    Oct 29, 2014, 10:19 PM EDT

    madison bumgarner getty Getty Images

    Giants ace Madison Bumgarner entered Game 7 of the World Series in the bottom of the fifth inning. He allowed a single to the first batter but got out of that threat and set a new MLB record in the process …

  9. Photo: Joe Panik’s impressive dive and flip

    Oct 29, 2014, 10:01 PM EDT

    joe panik getty AP

    Here’s a cool photo from the Associated Press of the well-executed flip from Giants second baseman Joe Panik that started a huge doubleplay in the bottom of the third inning of World Series Game 7 …

  10. Salvador Perez drilled by pitch, but stays in Game 7

    Oct 29, 2014, 9:06 PM EDT

    salvador perez royals getty Getty Images

    Royals catcher Salvador Perez was plunked in the left leg — just above his knee — in the bottom of the second inning by Giants starter Tim Hudson and took a long time to make it back to his feet and then down to first base. But he’s back out there behind the plate for the top of the third inning.

  11. More fun signs at Kauffman Stadium

    Oct 29, 2014, 8:25 PM EDT

    Camera

    This one is about pregnant women.

  12. Colin Kaepernick: “I’m saying the Giants are coming out”

    Oct 29, 2014, 8:05 PM EDT

    kaepernick giants

    San Francisco 49ers quarterback Colin Kaepernick talked Game 7 of the World Series on Wednesday afternoon …

  13. There’s nothing better than a Game 7? Well, maybe there is.

    Oct 29, 2014, 7:20 PM EDT

    Screen Shot 2014-10-29 at 6.16.31 PM Getty Images

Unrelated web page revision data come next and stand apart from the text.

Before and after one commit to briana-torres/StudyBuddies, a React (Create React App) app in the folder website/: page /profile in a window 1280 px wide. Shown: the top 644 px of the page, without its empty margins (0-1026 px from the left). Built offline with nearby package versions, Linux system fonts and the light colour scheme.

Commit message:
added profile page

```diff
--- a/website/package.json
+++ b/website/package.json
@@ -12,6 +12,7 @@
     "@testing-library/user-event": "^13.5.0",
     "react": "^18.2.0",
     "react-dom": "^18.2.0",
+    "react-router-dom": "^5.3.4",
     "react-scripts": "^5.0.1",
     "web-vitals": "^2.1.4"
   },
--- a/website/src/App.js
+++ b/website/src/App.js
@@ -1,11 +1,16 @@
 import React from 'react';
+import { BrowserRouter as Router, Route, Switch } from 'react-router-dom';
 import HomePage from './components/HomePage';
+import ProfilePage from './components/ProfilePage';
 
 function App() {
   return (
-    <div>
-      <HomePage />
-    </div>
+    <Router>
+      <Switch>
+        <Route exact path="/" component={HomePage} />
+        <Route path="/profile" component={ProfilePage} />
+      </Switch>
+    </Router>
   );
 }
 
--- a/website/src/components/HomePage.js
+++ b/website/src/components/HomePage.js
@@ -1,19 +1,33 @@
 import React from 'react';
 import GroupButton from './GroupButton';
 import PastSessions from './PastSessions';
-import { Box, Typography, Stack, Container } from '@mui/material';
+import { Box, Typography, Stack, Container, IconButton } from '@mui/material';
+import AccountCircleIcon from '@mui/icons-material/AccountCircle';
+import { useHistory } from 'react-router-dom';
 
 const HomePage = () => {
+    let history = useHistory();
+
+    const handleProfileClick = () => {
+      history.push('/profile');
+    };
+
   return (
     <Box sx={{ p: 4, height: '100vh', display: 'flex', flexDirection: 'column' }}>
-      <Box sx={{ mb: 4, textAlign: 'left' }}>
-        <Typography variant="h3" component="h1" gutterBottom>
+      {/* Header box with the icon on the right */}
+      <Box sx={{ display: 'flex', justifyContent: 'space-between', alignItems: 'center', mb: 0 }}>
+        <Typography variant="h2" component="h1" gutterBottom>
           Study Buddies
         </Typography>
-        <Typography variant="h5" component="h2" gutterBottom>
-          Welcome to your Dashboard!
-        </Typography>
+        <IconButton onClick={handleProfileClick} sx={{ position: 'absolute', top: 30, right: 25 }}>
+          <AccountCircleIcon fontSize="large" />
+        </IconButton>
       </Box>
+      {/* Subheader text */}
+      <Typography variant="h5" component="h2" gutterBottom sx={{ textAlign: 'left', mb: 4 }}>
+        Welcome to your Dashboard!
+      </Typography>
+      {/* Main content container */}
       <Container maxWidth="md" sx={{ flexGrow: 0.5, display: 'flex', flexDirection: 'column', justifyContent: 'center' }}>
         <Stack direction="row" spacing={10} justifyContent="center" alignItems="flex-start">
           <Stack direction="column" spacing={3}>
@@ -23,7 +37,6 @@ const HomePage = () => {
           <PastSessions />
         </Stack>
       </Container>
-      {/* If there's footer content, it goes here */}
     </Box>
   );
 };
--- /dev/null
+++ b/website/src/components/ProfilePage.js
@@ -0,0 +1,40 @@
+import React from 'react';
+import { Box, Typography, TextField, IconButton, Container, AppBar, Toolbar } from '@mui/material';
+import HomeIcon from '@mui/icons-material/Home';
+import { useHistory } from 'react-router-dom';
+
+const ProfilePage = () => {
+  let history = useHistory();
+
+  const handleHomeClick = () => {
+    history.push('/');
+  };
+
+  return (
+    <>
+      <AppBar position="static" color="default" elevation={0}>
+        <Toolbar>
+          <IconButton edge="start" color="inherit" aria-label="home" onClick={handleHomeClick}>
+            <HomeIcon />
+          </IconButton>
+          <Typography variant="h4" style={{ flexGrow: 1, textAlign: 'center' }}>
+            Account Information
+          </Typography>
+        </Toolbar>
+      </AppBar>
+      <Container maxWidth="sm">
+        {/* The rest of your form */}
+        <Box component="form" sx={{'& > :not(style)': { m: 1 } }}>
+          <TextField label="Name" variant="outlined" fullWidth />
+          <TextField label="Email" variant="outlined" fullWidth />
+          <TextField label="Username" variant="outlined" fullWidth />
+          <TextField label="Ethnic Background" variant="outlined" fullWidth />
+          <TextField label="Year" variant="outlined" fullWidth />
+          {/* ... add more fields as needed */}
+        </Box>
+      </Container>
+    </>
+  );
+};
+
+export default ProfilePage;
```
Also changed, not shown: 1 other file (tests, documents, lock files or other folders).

    No matter how much excitement unfolds or how much history is made tonight, tomorrow there will be no baseball.

  14. Braves expected to make qualifying offer to Ervin Santana

    Oct 29, 2014, 7:08 PM EDT

    ervin santana getty Getty Images

    Santana turned down a qualifying offer (worth one year, $14.1 million) last offseason from the Royals and then couldn’t find a multi-year contract to his liking on the open market, so he may consider accepting the thing this time around.

  15. Video: Last night’s pre-game moment of silence for Oscar Taveras and Edilia Arvelo

    Oct 29, 2014, 6:23 PM EDT

    taveras tribute

    In case you missed this touching tribute before Game 6 of the World Series on Tuesday night …

  16. Report: Cubs hire Joe Maddon as manager

    Oct 29, 2014, 5:34 PM EDT

    Tampa Bay Rays v Oakland Athletics Getty Images

    Maddon leaves Tampa Bay for Chicago.

  17. Madison Bumgarner is probably good for 50 pitches tonight

    Oct 29, 2014, 5:17 PM EDT

    Madison Bumgarner AP

    Ned Yost says: “Bumgarner is a great starting pitcher. We’ll see what kind of reliever he is.”

Top 10 MLB Player Searches
  1. M. Bumgarner (3973)
  2. O. Taveras (3055)
  3. J. Maddon (3021)
  4. T. Lincecum (2723)
  5. M. Morse (2116)
  1. P. Sandoval (2101)
  2. H. Pence (2076)
  3. Y. Cespedes (2042)
  4. M. Moustakas (1902)
  5. E. Hosmer (1860)